The group leaders contacted José's mother to inform her that he was driving us nuts and could she please advise. This is how we learned that he had been diagnosed with ADHD and had not been taking his medication. There was some odd back-story to this, a matter of his having been told that the pills were vitamins and he didn't think it necessary to take them. Or something. Anyway, his mother said she would call him every morning to tell him to take his tablets. On Thursday he was a different kid, calm and biddable, or a least as calm and biddable as most fourteen year-old boys get. The teacher who was responsible for the social programme told me today that the effects of the medication were clearly wearing off by early evening. I am grateful that I was not expected to join the group for dinner at Pizza Express.
I worry a lot about teaching (boy, do I worry) and spend a lot of time preparing for MA sessions and EAP classes. This past week was no less worrying, because I find teenagers so unpredictable. Something will seem to be going swimmingly, then one kid will suddenly turn sulky and down tools and the lesson will start to go down the shitter. Things I thought would work well would be glumly received and stuff I was afraid would bore them to death would fly. This morning at break my colleague said of José 'I think he's only taken half a pill this morning', and my heart sank: what was I going to do for ninety minutes with a group already in end-of-term mode and José like a wasp in a matchbox? Friday is market day here, with three streets of stalls. I cobbled together a swift task sheet: what vegetables and fruit can you see? Find one you don't know the word for and ask the owner what it is. Find a stall that sells Spanish produce: does the owner speak Spanish? Ask the bloke who sells samosas where he's from, (Pakistan) and what's in a samosa. Interview some people: do they come here every week? Do they live locally or drive in specially? ¡Vamonos!

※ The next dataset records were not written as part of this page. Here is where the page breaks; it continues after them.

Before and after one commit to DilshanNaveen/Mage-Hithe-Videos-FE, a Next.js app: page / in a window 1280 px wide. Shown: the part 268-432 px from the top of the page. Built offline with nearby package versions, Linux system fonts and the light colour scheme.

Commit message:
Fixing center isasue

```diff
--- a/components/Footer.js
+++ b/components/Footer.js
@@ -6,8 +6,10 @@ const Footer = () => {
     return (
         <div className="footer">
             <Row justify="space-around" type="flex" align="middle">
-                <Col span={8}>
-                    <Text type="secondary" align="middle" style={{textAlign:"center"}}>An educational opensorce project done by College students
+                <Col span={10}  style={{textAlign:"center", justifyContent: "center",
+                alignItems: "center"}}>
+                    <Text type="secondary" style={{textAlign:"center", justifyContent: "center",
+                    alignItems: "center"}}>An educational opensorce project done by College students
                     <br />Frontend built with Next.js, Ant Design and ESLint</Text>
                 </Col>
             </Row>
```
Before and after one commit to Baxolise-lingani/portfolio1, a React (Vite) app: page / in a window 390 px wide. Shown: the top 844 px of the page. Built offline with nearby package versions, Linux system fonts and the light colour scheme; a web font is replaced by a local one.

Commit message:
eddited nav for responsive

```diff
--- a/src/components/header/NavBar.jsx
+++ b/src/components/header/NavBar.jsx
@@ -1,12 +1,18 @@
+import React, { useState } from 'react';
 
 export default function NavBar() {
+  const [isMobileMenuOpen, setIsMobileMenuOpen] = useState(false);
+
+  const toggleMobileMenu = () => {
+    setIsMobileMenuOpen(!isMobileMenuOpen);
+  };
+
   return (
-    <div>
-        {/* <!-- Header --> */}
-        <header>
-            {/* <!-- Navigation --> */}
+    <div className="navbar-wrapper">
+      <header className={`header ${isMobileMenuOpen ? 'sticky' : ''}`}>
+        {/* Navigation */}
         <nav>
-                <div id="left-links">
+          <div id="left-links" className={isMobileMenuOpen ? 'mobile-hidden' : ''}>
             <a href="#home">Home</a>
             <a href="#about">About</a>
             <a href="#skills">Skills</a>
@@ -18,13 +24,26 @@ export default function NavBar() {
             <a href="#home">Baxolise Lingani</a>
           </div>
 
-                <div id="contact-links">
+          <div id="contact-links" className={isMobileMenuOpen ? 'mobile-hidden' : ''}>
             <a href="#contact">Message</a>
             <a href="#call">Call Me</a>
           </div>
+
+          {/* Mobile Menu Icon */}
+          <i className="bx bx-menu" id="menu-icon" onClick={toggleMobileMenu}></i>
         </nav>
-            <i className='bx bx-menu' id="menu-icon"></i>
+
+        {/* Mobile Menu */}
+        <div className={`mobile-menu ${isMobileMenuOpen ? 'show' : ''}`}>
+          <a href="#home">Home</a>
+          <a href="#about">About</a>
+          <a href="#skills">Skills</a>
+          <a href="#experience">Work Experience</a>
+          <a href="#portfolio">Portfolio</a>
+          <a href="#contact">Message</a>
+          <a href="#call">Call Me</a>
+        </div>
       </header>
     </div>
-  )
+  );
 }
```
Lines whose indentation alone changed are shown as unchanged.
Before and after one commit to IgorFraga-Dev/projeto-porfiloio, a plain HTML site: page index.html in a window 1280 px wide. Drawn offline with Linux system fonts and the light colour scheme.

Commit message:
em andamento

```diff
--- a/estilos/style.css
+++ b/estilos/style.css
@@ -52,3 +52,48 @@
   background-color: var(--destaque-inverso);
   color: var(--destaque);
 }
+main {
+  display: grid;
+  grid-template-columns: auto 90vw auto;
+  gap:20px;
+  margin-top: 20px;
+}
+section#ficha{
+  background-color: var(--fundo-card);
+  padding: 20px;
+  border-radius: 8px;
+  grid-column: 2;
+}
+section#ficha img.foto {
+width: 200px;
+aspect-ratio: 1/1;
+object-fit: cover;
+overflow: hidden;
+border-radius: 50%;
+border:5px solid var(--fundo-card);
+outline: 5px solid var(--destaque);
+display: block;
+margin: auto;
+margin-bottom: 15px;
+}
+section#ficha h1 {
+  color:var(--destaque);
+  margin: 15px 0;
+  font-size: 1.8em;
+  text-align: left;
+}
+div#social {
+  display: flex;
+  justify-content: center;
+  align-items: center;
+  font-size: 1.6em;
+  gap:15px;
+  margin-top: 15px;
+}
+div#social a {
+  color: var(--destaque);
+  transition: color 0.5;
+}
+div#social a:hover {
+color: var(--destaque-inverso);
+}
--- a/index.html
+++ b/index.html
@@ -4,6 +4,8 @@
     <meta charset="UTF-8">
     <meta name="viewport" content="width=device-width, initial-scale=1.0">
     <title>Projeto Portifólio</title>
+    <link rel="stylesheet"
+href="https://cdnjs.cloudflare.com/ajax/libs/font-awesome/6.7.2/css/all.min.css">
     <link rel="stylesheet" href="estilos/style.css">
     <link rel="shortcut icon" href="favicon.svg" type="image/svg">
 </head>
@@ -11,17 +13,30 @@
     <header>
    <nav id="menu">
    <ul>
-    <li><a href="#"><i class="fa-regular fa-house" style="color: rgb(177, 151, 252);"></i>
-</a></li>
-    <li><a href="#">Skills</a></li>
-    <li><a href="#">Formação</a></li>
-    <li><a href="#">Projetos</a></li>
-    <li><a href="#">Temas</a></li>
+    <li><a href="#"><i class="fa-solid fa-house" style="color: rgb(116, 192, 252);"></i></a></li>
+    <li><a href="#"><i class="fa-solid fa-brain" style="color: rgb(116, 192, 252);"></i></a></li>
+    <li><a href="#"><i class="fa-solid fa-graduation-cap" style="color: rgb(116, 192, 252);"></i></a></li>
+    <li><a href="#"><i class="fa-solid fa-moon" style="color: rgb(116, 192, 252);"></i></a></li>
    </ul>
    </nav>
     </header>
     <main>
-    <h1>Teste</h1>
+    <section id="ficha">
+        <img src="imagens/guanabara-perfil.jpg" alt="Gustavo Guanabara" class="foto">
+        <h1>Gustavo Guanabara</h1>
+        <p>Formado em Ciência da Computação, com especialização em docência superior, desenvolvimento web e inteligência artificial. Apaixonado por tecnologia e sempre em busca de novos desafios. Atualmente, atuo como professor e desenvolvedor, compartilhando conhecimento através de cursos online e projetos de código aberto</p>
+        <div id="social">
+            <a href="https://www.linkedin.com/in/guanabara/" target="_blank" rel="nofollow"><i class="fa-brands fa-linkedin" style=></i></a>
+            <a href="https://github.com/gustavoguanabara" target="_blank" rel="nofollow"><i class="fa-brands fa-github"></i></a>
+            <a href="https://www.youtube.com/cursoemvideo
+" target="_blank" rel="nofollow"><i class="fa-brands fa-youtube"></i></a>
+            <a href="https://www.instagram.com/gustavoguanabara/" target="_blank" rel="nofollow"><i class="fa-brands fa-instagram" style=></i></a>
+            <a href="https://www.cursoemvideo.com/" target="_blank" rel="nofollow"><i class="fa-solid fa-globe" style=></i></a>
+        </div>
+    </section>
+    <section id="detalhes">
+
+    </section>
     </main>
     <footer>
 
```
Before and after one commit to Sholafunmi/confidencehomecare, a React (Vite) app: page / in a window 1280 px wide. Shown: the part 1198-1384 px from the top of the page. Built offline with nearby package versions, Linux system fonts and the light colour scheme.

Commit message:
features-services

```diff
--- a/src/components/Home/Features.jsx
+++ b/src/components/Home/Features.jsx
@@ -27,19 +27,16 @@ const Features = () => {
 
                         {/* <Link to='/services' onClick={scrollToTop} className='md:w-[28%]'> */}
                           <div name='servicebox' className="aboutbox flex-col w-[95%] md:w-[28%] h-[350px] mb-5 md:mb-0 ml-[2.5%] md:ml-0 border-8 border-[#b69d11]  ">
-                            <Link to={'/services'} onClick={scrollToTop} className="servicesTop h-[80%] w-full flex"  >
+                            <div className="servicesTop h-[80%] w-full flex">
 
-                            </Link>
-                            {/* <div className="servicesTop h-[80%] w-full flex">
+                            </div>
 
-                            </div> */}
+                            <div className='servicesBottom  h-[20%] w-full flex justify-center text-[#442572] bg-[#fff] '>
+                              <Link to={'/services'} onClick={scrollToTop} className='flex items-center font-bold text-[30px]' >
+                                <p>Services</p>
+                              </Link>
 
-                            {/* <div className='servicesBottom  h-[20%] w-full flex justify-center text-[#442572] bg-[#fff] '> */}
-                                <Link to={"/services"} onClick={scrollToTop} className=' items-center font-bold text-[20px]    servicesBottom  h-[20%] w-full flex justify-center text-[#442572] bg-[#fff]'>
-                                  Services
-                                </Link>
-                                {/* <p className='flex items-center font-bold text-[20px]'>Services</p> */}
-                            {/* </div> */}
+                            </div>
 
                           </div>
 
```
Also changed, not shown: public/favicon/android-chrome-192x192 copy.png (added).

It was the best 'lesson' of the week. The sun shone, the five kids talked happily to stall owners and passers by, had a natter in Spanish with the bloke who sells Spanish produce, and Aisha, who is of Moroccan heritage, was pleased to learn that the samosa seller was a 'muscle man' just as she is. The stall holders were all very good-humoured and the elderly people the kids button-holed were kind as grandparents. Everyone was thoroughly delighted with the whole thing. I should probably - no, certainly - have completed some lengthy form detailing every possible problem a teenager might encounter in broad daylight in a pedestrianised area of a small market town well-peopled mostly by pensioners, and what plans I had to troubleshoot and fire-fight, but sod it, I didn't, and we survived.
'Teacher, write, please!
I posed for photos, wrote valedictory messages in notebooks, and left 'em laughing when I went. Now, just as souls are said to desire reincarnation, I feel the desire to go back and do it again, properly this time.
* Spanish for 'fuck!'. You probably deduced this from context.